MATERIAL TO PROCESS:

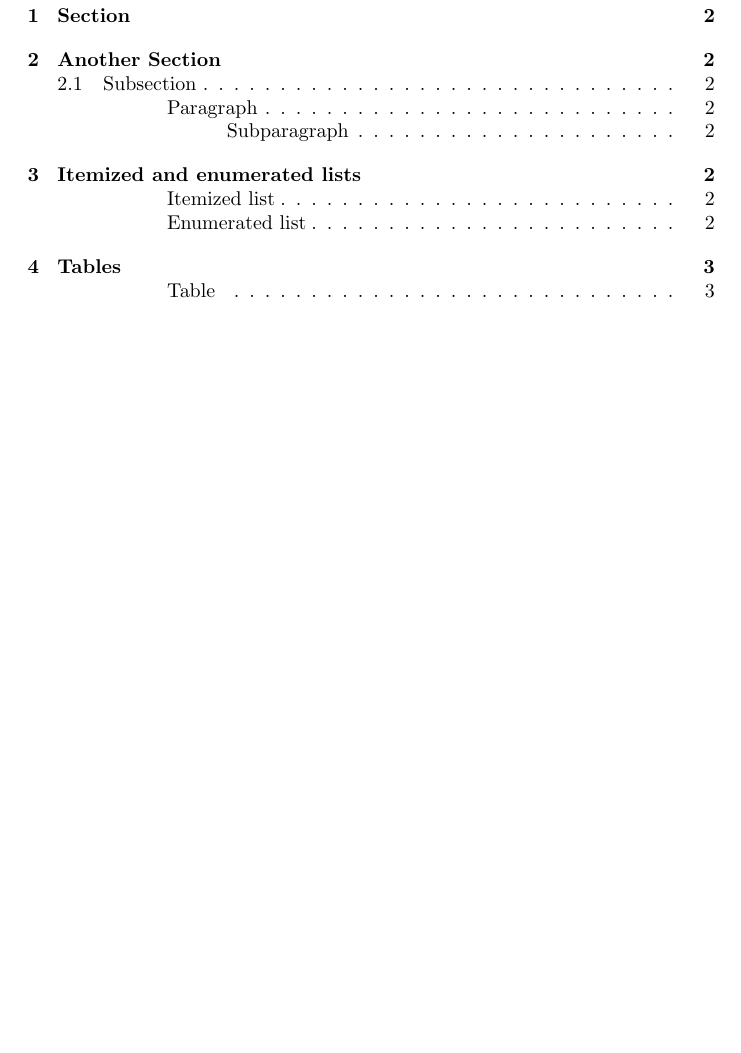
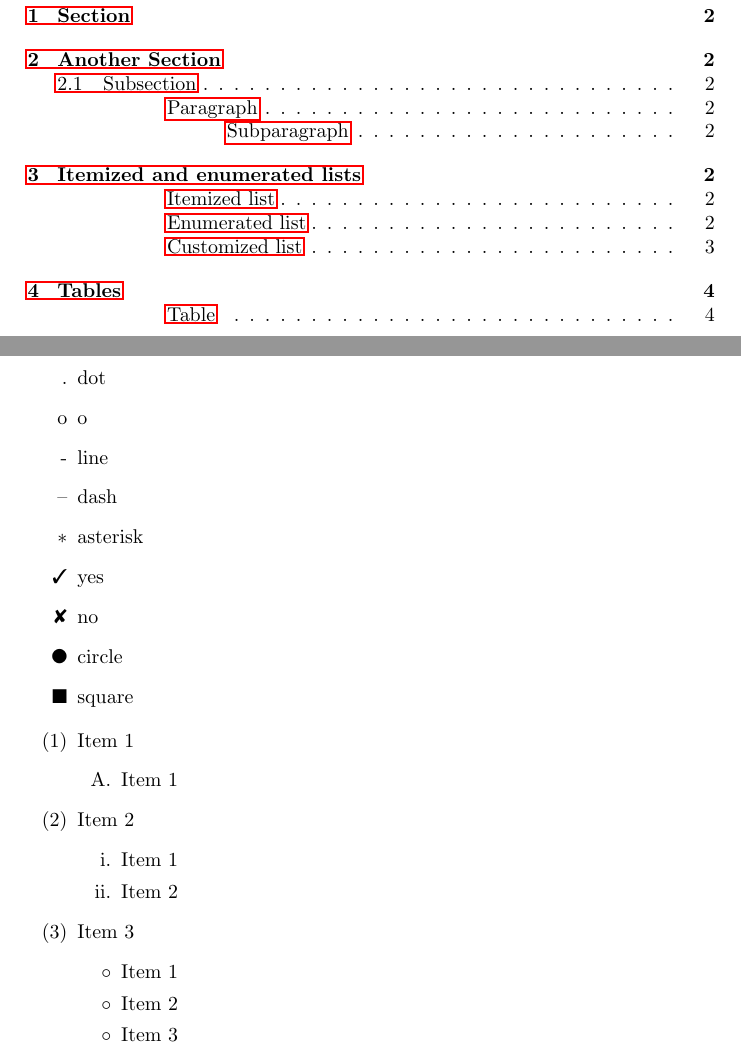
Before and after one commit to tengssh/latex_basics, a LaTeX problem sheet (examples/6-table_of_contents.tex): part of page 1 of 4 before the commit and two parts of pages 1 and 3 of 5 after it, the two joined at a grey line, cut so that both start at the same text, the shorter picture padded with empty space. Compiled offline with pdfLaTeX.

Commit message:
Add files via upload

```diff
--- a/examples/6-table_of_contents.tex
+++ b/examples/6-table_of_contents.tex
@@ -4,6 +4,10 @@
 %\setcounter{tocdepth}{3} % + subsubsections (default)
 %\setcounter{tocdepth}{4} % + paragraphs
 %\setcounter{tocdepth}{5} % + subparagraphs
+
+\usepackage{hyperref}
+\usepackage{pifont}
+\usepackage{enumitem}
 
 \begin{document}
 \tableofcontents
@@ -41,6 +45,35 @@ Dummy text
 \item Item 2
 \item Item 3
 \end{enumerate}
+\paragraph{Customized list}
+\begin{itemize}
+\item[.] dot
+\item[o] o
+\item[-] line
+\item[--] dash
+\item[$\ast$] asterisk
+\item[\ding{51}] yes
+\item[\ding{56}] no
+\item[\ding{108}] circle
+\item[\ding{110}] square
+\end{itemize}
+\begin{enumerate}[label=(\arabic*)]
+\item Item 1
+	\begin{enumerate}[label=\Alph*.]
+	\item Item 1
+	\end{enumerate}
+\item Item 2
+	\begin{enumerate}[label=\roman*.]
+	\item Item 1
+	\item Item 2
+	\end{enumerate}
+\item Item 3
+	\begin{itemize}[label=$\circ$]
+	\item Item 1
+	\item Item 2
+	\item Item 3
+	\end{itemize}
+\end{enumerate}
 \newpage
 
 \section{Tables}
```
Also changed, not shown: examples/3-packages.tex (+6 -3 lines), examples/3-packages.pdf, examples/6-table_of_contents.pdf.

PROMPT: Whenever a line includes the word "begin", pull it out of the entries.

TASK OUTPUT:
 \begin{document}
+\begin{itemize}
+\begin{enumerate}[label=(\arabic*)]
+	\begin{enumerate}[label=\Alph*.]
+	\begin{enumerate}[label=\roman*.]
+	\begin{itemize}[label=$\circ$]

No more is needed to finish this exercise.